Exercise objective
Pick each line that has "from" out of the records.

Records for this task
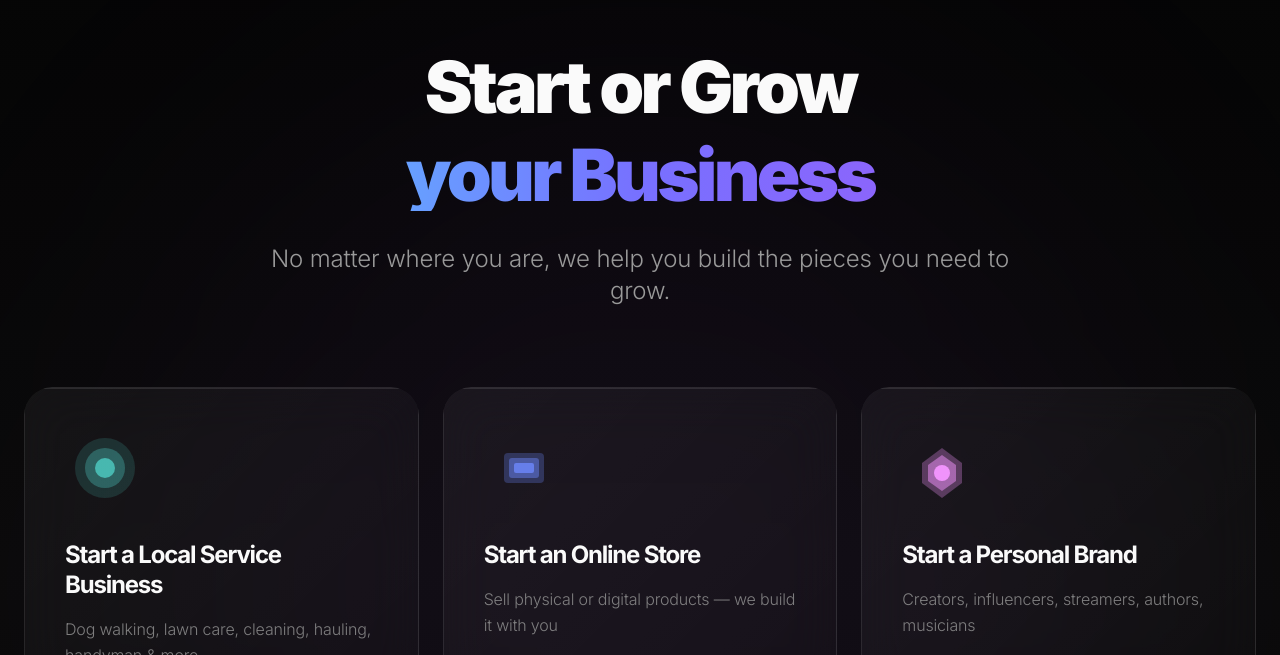
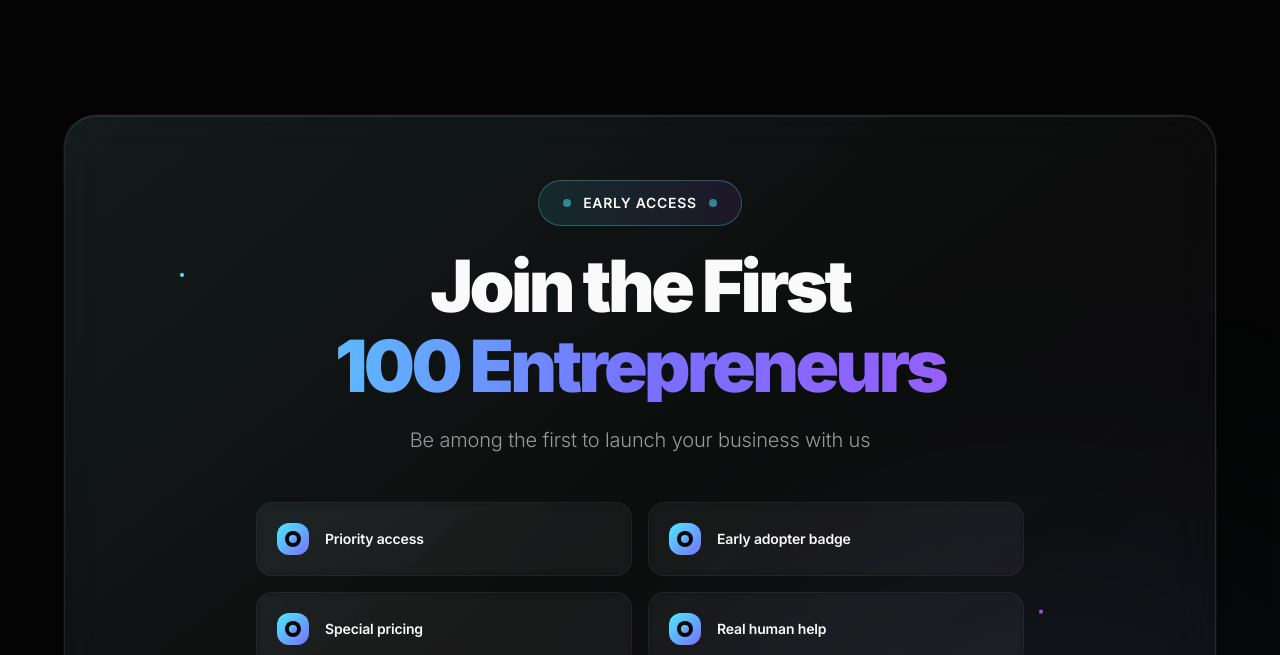
Before and after one commit to zepfarms/blocksmith-launchpad, a React (Vite) app: page / in a window 1280 px wide. Shown: the part 1145-1800 px from the top of the page. Built offline with nearby package versions, Linux system fonts and the light colour scheme; the HTML template or start-up script is replaced by a standard one.

Commit message:
Remove Start/Grow Section on Home
Remove the "Start or Grow your Business" section from the home page (Index) to simplify the hero area and align with updated navigation. No changes to related sections beyond deleting this block.

```diff
--- a/src/pages/Index.tsx
+++ b/src/pages/Index.tsx
@@ -148,9 +148,6 @@ const Index = () => {
         </div>
       </section>
 
-      <div id="features">
-        <WhySection />
-      </div>
       <div id="business-ideas">
         <BetaSection />
       </div>
```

Response box
Before and after one commit to zepfarms/blocksmith-launchpad, a React (Vite) app: page / in a window 1280 px wide. Shown: the part 1145-1800 px from the top of the page. Built offline with nearby package versions, Linux system fonts and the light colour scheme; the HTML template or start-up script is replaced by a standard one.
Remove the "Start or Grow your Business" section from the home page (Index) to simplify the hero area and align with updated navigation. No changes to related sections beyond deleting this block.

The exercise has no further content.